== Problem to work on ==
Your answer must be an exact copy of every record below.

== Information ==
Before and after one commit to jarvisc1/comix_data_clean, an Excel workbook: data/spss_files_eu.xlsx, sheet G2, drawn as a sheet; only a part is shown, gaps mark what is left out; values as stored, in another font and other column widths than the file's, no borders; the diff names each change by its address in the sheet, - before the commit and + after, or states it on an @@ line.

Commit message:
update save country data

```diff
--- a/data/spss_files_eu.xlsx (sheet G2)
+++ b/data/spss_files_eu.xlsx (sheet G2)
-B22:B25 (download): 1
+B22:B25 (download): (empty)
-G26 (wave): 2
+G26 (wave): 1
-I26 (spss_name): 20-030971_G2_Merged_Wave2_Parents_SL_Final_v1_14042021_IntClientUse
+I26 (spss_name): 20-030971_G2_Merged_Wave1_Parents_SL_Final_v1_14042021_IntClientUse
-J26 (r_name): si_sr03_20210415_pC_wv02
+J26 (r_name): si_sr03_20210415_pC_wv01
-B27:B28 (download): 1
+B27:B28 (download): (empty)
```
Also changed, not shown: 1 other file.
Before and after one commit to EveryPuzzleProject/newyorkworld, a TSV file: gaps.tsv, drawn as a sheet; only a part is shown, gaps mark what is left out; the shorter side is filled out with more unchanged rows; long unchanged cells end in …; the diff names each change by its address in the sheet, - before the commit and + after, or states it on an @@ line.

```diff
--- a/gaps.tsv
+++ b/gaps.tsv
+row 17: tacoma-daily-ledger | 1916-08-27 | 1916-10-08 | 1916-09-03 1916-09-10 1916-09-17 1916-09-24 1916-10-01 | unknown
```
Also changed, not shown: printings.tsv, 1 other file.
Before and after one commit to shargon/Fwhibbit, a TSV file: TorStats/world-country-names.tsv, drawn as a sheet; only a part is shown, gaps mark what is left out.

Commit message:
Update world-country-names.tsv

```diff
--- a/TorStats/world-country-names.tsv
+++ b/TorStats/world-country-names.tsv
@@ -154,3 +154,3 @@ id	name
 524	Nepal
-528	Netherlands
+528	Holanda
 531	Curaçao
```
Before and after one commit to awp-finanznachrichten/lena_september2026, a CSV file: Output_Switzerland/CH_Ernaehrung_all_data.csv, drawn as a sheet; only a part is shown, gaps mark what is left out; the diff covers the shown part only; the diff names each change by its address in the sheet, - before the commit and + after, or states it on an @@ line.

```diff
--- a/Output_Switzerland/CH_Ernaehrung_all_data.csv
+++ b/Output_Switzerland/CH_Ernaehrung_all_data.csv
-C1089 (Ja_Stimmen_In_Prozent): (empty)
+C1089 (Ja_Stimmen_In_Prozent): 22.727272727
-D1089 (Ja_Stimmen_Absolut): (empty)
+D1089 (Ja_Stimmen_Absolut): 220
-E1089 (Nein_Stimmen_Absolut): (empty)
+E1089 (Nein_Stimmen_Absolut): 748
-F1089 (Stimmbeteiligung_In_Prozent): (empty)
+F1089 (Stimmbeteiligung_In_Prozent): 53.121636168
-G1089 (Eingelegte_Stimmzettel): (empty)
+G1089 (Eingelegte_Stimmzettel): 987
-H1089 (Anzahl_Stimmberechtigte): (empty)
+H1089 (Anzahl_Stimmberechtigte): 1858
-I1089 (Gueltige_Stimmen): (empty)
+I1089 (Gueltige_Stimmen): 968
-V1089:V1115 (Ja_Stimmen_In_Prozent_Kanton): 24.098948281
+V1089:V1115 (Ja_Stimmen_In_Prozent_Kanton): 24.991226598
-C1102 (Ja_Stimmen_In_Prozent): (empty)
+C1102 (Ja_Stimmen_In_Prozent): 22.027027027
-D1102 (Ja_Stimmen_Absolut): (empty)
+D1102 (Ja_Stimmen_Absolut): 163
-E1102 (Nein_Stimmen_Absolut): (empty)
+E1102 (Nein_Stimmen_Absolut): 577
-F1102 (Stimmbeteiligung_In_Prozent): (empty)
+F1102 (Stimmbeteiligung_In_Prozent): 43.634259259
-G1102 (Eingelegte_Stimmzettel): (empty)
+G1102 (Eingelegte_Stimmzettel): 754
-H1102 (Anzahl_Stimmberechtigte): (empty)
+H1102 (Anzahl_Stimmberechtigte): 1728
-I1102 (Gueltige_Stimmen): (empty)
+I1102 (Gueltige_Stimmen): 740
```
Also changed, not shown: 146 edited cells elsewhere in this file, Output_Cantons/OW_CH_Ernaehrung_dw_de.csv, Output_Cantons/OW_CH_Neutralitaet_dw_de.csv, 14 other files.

== Solution to the exercise ==
Before and after one commit to jarvisc1/comix_data_clean, an Excel workbook: data/spss_files_eu.xlsx, sheet G2, drawn as a sheet; only a part is shown, gaps mark what is left out; values as stored, in another font and other column widths than the file's, no borders; the diff names each change by its address in the sheet, - before the commit and + after, or states it on an @@ line.

Commit message:
update save country data

```diff
--- a/data/spss_files_eu.xlsx (sheet G2)
+++ b/data/spss_files_eu.xlsx (sheet G2)
-B22:B25 (download): 1
+B22:B25 (download): (empty)
-G26 (wave): 2
+G26 (wave): 1
-I26 (spss_name): 20-030971_G2_Merged_Wave2_Parents_SL_Final_v1_14042021_IntClientUse
+I26 (spss_name): 20-030971_G2_Merged_Wave1_Parents_SL_Final_v1_14042021_IntClientUse
-J26 (r_name): si_sr03_20210415_pC_wv02
+J26 (r_name): si_sr03_20210415_pC_wv01
-B27:B28 (download): 1
+B27:B28 (download): (empty)
```
Also changed, not shown: 1 other file.
Before and after one commit to EveryPuzzleProject/newyorkworld, a TSV file: gaps.tsv, drawn as a sheet; only a part is shown, gaps mark what is left out; the shorter side is filled out with more unchanged rows; long unchanged cells end in …; the diff names each change by its address in the sheet, - before the commit and + after, or states it on an @@ line.

```diff
--- a/gaps.tsv
+++ b/gaps.tsv
+row 17: tacoma-daily-ledger | 1916-08-27 | 1916-10-08 | 1916-09-03 1916-09-10 1916-09-17 1916-09-24 1916-10-01 | unknown
```
Also changed, not shown: printings.tsv, 1 other file.
Before and after one commit to shargon/Fwhibbit, a TSV file: TorStats/world-country-names.tsv, drawn as a sheet; only a part is shown, gaps mark what is left out.

Commit message:
Update world-country-names.tsv

```diff
--- a/TorStats/world-country-names.tsv
+++ b/TorStats/world-country-names.tsv
@@ -154,3 +154,3 @@ id	name
 524	Nepal
-528	Netherlands
+528	Holanda
 531	Curaçao
```
Before and after one commit to awp-finanznachrichten/lena_september2026, a CSV file: Output_Switzerland/CH_Ernaehrung_all_data.csv, drawn as a sheet; only a part is shown, gaps mark what is left out; the diff covers the shown part only; the diff names each change by its address in the sheet, - before the commit and + after, or states it on an @@ line.

```diff
--- a/Output_Switzerland/CH_Ernaehrung_all_data.csv
+++ b/Output_Switzerland/CH_Ernaehrung_all_data.csv
-C1089 (Ja_Stimmen_In_Prozent): (empty)
+C1089 (Ja_Stimmen_In_Prozent): 22.727272727
-D1089 (Ja_Stimmen_Absolut): (empty)
+D1089 (Ja_Stimmen_Absolut): 220
-E1089 (Nein_Stimmen_Absolut): (empty)
+E1089 (Nein_Stimmen_Absolut): 748
-F1089 (Stimmbeteiligung_In_Prozent): (empty)
+F1089 (Stimmbeteiligung_In_Prozent): 53.121636168
-G1089 (Eingelegte_Stimmzettel): (empty)
+G1089 (Eingelegte_Stimmzettel): 987
-H1089 (Anzahl_Stimmberechtigte): (empty)
+H1089 (Anzahl_Stimmberechtigte): 1858
-I1089 (Gueltige_Stimmen): (empty)
+I1089 (Gueltige_Stimmen): 968
-V1089:V1115 (Ja_Stimmen_In_Prozent_Kanton): 24.098948281
+V1089:V1115 (Ja_Stimmen_In_Prozent_Kanton): 24.991226598
-C1102 (Ja_Stimmen_In_Prozent): (empty)
+C1102 (Ja_Stimmen_In_Prozent): 22.027027027
-D1102 (Ja_Stimmen_Absolut): (empty)
+D1102 (Ja_Stimmen_Absolut): 163
-E1102 (Nein_Stimmen_Absolut): (empty)
+E1102 (Nein_Stimmen_Absolut): 577
-F1102 (Stimmbeteiligung_In_Prozent): (empty)
+F1102 (Stimmbeteiligung_In_Prozent): 43.634259259
-G1102 (Eingelegte_Stimmzettel): (empty)
+G1102 (Eingelegte_Stimmzettel): 754
-H1102 (Anzahl_Stimmberechtigte): (empty)
+H1102 (Anzahl_Stimmberechtigte): 1728
-I1102 (Gueltige_Stimmen): (empty)
+I1102 (Gueltige_Stimmen): 740
```
Also changed, not shown: 146 edited cells elsewhere in this file, Output_Cantons/OW_CH_Ernaehrung_dw_de.csv, Output_Cantons/OW_CH_Neutralitaet_dw_de.csv, 14 other files.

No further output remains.